Published: 17 October 2006



In most European countries and North America the number of home visits carried out by GPs has been decreasing sharply. This has been influenced by non-medical factors such as mobility and pressures on time. The objective of this study was to investigate changes in home visiting rates, looking at the level of diagnoses in1987 and in 2001.


We analysed routinely collected data on diagnoses in home visits and surgery consultations from electronic medical records by general practitioners. Data were used from 246,738 contacts among 124,791 patients in 103 practices in 1987, and 77,167 contacts among 58,345 patients in 80 practices in 2001. There were 246 diagnoses used.

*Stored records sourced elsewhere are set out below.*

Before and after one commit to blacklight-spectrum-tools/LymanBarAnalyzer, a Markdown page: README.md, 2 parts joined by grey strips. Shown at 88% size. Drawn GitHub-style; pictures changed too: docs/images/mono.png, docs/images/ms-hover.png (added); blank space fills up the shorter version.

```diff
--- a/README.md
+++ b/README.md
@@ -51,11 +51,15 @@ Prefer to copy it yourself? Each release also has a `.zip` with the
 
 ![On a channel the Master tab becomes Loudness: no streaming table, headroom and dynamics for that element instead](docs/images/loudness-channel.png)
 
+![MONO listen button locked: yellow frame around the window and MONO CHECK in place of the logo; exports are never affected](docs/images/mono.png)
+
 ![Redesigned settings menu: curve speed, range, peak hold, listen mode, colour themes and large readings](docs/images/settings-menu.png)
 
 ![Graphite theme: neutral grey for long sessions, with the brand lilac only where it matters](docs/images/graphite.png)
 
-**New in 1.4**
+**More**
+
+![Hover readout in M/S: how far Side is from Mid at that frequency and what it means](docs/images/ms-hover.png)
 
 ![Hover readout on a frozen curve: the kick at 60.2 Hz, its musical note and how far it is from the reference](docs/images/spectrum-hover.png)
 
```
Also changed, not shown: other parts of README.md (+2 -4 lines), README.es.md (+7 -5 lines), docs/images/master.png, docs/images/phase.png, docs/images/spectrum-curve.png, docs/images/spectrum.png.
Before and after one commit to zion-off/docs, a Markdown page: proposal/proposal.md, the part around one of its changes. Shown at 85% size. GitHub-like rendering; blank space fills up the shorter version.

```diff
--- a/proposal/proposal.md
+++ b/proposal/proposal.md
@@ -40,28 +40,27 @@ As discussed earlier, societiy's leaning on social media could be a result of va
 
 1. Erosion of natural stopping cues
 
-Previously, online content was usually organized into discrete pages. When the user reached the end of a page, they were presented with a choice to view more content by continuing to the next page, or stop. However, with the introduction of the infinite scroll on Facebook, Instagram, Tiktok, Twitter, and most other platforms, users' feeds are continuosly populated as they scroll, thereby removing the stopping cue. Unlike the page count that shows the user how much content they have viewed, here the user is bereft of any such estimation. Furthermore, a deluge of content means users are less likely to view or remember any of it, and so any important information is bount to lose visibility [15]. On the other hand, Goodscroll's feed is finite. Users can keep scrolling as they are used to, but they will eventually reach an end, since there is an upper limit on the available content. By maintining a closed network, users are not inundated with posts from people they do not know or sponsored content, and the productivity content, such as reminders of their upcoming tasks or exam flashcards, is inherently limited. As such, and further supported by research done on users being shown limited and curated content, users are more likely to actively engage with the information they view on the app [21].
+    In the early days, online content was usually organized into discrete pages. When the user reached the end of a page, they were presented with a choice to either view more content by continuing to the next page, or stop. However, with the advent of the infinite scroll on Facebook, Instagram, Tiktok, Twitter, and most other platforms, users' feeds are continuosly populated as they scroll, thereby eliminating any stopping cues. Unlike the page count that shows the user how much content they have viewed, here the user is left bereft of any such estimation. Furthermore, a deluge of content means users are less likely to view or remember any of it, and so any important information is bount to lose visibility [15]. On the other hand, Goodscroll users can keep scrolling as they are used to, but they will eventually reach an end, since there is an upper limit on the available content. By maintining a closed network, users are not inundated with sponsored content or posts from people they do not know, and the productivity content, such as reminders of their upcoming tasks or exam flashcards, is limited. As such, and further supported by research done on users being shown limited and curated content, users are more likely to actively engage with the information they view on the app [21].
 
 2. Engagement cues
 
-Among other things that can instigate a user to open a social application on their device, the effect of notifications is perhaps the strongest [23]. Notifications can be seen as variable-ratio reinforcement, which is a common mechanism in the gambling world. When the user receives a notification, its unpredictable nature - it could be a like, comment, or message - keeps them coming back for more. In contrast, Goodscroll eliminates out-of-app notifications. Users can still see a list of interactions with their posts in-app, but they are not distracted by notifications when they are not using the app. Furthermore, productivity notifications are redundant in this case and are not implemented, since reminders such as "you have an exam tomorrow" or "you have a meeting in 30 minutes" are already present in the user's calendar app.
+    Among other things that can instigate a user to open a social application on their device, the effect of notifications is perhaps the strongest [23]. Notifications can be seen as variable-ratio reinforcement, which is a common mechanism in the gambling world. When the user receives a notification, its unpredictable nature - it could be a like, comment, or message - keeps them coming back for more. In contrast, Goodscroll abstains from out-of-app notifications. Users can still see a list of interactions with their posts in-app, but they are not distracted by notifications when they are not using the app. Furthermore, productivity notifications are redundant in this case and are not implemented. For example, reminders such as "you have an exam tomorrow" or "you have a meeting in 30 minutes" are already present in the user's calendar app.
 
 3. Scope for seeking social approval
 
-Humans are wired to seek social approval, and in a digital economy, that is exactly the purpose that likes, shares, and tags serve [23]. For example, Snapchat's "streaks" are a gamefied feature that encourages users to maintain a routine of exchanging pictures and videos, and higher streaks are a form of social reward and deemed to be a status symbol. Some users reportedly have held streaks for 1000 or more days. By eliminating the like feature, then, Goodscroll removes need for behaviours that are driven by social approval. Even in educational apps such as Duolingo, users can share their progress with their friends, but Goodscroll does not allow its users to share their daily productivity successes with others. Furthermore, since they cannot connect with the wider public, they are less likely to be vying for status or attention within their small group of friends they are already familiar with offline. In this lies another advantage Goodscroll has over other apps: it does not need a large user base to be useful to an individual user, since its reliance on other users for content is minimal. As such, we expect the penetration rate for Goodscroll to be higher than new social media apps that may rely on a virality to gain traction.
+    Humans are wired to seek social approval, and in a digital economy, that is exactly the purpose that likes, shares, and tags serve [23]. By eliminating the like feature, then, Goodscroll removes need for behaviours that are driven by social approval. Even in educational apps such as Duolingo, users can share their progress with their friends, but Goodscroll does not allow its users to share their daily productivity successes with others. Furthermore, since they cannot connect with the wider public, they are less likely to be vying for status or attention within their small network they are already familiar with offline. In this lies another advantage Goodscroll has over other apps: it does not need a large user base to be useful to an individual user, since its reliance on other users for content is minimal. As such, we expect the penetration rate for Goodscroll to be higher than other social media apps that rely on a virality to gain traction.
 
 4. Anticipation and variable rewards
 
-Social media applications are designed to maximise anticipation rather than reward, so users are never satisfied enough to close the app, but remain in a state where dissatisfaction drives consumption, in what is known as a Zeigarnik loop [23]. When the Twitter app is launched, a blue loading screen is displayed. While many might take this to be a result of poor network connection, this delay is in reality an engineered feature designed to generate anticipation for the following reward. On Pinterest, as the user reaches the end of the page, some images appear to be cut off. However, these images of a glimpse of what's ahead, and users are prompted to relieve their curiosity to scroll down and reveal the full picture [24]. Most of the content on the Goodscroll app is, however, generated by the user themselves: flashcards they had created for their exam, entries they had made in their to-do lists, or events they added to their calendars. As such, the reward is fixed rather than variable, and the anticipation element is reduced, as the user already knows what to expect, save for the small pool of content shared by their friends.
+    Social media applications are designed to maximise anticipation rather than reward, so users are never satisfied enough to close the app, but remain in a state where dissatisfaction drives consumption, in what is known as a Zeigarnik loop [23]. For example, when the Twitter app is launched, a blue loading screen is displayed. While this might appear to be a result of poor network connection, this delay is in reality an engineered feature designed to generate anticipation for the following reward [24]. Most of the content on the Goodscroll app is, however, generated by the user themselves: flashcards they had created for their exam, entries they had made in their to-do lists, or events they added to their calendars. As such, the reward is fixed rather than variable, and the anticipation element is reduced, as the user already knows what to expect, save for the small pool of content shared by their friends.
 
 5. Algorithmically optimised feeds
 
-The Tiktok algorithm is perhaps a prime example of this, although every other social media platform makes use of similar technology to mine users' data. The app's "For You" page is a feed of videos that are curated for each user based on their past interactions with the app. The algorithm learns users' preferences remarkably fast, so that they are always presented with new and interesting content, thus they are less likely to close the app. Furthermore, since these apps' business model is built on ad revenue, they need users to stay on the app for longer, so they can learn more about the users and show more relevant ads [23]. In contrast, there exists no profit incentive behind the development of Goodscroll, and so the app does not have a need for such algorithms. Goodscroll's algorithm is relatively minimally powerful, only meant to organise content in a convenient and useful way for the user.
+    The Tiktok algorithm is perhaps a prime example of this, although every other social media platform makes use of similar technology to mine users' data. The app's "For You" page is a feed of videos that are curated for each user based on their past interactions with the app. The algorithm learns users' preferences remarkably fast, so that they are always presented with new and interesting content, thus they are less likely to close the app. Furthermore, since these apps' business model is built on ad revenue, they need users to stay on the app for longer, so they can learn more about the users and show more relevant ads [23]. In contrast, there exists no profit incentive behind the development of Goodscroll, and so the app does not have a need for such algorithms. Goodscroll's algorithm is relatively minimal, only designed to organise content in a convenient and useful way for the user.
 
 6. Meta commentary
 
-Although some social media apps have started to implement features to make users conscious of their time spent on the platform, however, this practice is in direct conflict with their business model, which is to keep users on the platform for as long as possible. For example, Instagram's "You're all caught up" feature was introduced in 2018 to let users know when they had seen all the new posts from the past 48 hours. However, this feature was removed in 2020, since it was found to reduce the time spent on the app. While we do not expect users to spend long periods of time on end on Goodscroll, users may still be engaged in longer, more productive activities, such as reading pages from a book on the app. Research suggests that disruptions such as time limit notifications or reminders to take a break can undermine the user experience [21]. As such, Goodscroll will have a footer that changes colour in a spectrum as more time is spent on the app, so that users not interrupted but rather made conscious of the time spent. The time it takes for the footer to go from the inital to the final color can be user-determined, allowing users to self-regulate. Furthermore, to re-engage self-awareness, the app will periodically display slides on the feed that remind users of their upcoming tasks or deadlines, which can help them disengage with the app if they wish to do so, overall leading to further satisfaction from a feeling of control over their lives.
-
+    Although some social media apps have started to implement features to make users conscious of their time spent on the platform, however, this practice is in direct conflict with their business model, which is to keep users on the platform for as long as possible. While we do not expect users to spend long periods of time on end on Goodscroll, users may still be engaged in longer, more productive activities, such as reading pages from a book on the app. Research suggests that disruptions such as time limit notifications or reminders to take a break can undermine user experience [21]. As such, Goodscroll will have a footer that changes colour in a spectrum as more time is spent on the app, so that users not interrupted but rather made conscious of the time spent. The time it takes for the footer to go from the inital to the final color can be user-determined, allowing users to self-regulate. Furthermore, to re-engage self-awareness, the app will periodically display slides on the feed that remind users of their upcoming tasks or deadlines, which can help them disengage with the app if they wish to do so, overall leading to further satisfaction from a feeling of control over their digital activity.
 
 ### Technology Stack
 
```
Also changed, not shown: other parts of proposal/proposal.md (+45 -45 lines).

The main outcome measure was the proportion of home visits per diagnosis in 2001.


Within the period studied, the proportion of home visits decreased strongly. The size of this decrease varied across diagnoses. The relation between the proportion of home visits for a diagnosis in 1987 and the same proportion in 2001 is curvilinear (J-shaped), indicating that the decrease is weaker at the extreme points and stronger in the middle.


By comparison with 1987, the proportion of home visits shows a distinct decline. However, the results show that this decline is not necessarily a problem. The finding that this decline varied mainly between diagnoses for which home visits are not always urgent, shows that medical considerations still play an important role in the decision about whether or not to carry out a home visit.